* How to complete this task
Return the lines below that contain "modelo".

══════

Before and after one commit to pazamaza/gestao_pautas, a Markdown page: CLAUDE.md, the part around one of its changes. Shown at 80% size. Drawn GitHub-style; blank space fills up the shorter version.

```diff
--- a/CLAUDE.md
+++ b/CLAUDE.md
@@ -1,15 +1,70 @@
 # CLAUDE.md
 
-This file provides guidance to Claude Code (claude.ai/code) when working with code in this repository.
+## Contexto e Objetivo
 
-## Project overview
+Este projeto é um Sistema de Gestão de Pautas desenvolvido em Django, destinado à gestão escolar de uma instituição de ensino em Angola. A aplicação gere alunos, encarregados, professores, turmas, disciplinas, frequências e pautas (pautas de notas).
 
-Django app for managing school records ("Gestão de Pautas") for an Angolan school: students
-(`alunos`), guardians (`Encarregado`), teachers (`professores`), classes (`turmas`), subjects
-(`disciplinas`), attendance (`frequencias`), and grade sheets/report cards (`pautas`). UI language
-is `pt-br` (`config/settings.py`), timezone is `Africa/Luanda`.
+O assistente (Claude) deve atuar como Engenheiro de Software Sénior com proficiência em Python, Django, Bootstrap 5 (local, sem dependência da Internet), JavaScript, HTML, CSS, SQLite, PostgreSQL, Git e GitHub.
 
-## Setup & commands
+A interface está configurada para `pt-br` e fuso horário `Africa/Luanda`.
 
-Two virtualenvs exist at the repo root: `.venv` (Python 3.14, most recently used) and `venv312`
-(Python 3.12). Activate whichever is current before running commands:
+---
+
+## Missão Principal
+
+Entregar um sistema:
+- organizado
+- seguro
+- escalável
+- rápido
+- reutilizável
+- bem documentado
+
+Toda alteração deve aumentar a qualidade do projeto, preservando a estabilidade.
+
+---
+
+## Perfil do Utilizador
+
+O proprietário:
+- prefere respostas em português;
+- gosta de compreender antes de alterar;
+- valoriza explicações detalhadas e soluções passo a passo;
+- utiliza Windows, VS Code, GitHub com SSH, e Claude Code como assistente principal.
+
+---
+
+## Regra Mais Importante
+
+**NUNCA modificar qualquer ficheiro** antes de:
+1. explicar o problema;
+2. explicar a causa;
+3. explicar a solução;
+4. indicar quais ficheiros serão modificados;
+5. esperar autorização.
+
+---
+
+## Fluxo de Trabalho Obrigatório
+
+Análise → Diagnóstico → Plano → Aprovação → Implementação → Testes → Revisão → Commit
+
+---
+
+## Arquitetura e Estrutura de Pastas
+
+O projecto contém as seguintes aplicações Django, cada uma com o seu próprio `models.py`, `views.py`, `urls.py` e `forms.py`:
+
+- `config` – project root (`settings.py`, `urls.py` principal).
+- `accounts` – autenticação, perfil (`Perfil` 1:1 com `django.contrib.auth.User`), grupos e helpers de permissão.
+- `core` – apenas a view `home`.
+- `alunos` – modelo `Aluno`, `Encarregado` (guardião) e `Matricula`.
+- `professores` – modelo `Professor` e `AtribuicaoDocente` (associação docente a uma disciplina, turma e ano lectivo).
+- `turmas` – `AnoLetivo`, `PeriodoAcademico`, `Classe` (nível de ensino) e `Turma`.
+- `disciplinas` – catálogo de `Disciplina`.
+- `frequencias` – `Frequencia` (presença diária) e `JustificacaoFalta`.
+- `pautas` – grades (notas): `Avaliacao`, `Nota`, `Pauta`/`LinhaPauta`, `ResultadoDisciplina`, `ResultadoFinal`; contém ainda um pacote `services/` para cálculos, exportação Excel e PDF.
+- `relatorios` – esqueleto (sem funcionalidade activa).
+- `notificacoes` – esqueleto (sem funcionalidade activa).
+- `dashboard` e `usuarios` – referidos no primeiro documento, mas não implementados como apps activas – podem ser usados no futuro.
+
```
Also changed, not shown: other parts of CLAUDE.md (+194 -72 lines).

══════

* Answer below
+- `alunos` – modelo `Aluno`, `Encarregado` (guardião) e `Matricula`.
+- `professores` – modelo `Professor` e `AtribuicaoDocente` (associação docente a uma disciplina, turma e ano lectivo).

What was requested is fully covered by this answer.